Tuesday, March 06, 2007

Language and the Conservative Fight

Rush Limbaugh recently discussed the brouhaha over Ann Coulter's use of the word "faggot" in the same mention as Democrat John Edwards, versus the silence over Bill Maher's recommendation that Vice President Cheney should have been assassinated in Afghanistan.

Initially, according to Rush, Conservative bloggers at the CPAC conference condemned Coulter, but were astounded when their readers unanimously supported her.

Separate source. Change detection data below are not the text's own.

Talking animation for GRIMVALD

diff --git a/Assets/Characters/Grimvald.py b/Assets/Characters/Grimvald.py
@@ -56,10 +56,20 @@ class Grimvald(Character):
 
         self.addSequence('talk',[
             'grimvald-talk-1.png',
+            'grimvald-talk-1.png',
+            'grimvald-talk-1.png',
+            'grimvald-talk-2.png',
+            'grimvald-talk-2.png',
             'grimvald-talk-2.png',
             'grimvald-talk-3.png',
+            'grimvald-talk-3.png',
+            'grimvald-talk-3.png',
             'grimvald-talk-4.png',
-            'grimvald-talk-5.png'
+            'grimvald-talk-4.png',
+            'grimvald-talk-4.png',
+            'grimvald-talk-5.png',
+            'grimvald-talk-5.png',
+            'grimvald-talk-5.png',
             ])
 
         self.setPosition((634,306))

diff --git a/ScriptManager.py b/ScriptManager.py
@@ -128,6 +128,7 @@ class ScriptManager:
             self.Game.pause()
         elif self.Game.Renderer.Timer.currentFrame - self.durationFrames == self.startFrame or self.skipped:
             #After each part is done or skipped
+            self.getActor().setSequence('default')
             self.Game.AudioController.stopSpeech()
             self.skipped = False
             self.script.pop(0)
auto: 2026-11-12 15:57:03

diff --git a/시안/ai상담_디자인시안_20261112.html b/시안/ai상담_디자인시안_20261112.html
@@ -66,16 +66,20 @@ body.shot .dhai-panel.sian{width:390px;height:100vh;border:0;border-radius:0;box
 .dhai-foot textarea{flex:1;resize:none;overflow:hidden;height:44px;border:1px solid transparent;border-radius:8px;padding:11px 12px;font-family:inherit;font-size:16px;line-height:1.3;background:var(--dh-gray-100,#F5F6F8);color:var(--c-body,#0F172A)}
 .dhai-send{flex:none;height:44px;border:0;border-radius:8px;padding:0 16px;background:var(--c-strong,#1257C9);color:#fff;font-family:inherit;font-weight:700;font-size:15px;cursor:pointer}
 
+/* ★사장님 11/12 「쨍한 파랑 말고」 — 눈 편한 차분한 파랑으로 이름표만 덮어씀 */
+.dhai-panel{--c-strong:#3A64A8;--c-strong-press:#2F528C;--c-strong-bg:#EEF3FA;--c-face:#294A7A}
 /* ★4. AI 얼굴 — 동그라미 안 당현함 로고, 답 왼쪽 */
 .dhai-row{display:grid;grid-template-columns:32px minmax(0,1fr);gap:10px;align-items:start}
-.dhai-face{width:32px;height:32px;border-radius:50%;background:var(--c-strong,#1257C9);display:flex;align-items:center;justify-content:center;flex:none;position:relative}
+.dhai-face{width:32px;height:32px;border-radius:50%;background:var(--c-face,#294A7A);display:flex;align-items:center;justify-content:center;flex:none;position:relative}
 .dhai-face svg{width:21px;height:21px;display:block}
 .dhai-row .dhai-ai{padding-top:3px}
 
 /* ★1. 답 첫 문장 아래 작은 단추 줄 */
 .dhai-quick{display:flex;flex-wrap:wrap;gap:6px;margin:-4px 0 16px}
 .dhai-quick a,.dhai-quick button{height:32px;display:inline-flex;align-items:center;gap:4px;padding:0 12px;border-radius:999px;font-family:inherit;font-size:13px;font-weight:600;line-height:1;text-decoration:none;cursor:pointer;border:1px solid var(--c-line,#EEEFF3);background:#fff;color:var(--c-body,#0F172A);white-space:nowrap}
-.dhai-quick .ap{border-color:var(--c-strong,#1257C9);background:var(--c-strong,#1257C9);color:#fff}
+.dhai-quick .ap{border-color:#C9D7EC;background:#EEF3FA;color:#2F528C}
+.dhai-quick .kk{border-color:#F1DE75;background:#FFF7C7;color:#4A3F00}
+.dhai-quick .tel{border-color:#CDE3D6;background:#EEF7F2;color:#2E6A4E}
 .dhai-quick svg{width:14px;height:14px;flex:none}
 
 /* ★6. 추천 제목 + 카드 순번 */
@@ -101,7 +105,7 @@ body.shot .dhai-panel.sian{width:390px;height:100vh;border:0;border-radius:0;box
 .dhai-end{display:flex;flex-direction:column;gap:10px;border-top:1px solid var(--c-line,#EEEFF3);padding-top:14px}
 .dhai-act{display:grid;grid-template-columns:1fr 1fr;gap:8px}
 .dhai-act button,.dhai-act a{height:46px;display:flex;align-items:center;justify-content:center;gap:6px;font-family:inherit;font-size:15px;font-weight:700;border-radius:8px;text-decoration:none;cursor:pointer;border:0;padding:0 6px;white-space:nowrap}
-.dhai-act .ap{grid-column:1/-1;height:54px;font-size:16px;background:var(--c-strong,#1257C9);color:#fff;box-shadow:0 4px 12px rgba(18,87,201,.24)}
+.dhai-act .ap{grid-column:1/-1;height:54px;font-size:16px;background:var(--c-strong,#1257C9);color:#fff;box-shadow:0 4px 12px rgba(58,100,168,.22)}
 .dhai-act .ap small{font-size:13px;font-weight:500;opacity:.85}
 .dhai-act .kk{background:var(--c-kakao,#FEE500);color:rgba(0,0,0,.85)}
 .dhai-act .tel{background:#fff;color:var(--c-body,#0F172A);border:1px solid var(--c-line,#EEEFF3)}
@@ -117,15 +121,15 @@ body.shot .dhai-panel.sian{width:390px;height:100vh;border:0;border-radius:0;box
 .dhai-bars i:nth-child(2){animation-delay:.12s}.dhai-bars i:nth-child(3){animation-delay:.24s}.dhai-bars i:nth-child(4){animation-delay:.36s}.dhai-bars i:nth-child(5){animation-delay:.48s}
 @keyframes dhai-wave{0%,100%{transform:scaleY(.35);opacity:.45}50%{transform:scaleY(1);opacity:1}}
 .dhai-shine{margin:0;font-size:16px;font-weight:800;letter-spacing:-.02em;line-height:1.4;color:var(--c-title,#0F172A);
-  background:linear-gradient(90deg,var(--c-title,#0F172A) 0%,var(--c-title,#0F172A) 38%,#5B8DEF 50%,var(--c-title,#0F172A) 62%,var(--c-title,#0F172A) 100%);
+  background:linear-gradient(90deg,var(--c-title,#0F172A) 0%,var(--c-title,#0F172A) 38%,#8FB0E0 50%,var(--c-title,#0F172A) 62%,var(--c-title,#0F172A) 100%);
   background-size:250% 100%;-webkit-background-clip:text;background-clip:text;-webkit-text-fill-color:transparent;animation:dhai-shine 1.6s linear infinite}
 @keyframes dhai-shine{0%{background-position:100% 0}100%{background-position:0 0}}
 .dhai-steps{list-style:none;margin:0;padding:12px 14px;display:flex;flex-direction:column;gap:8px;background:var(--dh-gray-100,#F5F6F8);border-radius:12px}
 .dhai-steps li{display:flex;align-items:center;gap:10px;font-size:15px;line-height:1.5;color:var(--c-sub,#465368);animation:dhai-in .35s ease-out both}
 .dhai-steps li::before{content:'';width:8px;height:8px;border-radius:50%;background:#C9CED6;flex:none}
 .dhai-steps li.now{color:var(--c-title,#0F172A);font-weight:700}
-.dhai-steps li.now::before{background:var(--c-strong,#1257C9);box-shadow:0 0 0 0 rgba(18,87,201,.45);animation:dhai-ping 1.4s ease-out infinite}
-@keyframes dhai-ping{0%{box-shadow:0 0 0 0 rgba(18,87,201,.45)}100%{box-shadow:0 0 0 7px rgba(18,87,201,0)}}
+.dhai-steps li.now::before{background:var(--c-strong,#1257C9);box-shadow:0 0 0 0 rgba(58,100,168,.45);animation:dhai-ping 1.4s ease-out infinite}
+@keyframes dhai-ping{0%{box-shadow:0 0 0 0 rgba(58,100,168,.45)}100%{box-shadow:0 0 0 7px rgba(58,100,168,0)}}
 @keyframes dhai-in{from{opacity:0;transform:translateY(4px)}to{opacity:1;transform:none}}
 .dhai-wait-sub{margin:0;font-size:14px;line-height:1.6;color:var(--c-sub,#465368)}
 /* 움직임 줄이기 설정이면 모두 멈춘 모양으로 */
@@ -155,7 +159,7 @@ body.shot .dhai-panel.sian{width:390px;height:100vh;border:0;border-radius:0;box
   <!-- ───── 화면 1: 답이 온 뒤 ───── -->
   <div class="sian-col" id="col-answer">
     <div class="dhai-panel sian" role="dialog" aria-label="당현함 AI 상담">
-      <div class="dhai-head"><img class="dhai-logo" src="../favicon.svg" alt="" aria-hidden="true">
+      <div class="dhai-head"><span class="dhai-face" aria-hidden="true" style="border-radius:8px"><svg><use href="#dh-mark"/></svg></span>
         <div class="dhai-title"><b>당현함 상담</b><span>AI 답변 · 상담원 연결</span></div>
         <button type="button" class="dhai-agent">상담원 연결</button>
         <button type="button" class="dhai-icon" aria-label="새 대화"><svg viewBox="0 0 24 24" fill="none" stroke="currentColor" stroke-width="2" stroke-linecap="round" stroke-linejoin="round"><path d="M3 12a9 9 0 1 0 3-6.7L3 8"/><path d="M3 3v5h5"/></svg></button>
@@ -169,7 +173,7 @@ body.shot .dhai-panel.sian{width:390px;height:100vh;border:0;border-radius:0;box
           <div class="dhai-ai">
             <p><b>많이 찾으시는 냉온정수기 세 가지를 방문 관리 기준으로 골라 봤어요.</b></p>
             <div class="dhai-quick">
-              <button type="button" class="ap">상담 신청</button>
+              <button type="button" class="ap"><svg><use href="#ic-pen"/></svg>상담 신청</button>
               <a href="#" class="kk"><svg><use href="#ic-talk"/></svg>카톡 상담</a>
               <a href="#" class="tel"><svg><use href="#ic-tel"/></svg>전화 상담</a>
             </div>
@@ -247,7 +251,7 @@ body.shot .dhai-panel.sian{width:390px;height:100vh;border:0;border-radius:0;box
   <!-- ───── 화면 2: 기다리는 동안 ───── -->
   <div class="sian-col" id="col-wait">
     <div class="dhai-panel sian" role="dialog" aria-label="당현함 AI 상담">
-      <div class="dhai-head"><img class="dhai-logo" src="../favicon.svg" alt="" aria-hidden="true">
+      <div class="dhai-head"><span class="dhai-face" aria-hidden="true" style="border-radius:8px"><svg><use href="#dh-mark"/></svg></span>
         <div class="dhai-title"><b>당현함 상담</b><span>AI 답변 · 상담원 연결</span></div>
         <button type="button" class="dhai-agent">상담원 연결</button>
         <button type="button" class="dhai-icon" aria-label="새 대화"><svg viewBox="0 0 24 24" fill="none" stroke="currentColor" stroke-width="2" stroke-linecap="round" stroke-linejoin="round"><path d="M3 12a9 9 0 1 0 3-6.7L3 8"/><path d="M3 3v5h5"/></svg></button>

From Rush's broadcast:
"I think what people misunderstand about the rank-and-file in the Republican Party is that they're sick and tired of taking it on the chin day in and day out. The mainstream press can assault every one of our icons. The mainstream press, the Drive-By Media and the left, can assault every one of our presidential candidates. They can call George Bush "Hitler." They can write movies on how Bush ought to be assassinated, do movies and produce them; write books on how Bush ought to be assassinated; can say that they wish Cheney had been killed -- and there is no condemnation of it. There are a lot of people in the so-called conservative movement who are fed up with the docileness of Republican leaders in Congress, and even in the White House, who just sit by, don't respond, and just take this stuff.

"So when somebody like Ann Coulter comes along and says what she said, they simply react to it. “All right! Somebody's fighting back! Somebody is saying something in return to these people and pointing out their hypocrisy."

From Ann Coulter's book "How to Talk to a Liberal":

"...you must outrage the enemy. If the Liberal you're arguing with doesn't become speechless with sputtering, impotent rage, you're not doing it right. People don't get angry when lies are told about them; they get angry when the truth is told about them.... Nothing too extreme can be said about Liberals, because it's all true."

Ann Coulter, the Dalai Lama of Conservatism

1 comment:

Anonymous said...

I saw commentary about this Tuesday night on Glenn Beck, who defended Bill Maher because, as he put it, "that's what Bill Maher says all the time." He didn't like Ann Coulter's remarks because that's what became to focus of the convention, simply because she was trying to make a joke.
He also talked about how black people can say anything, do anything they want, with absolutely no repercussions.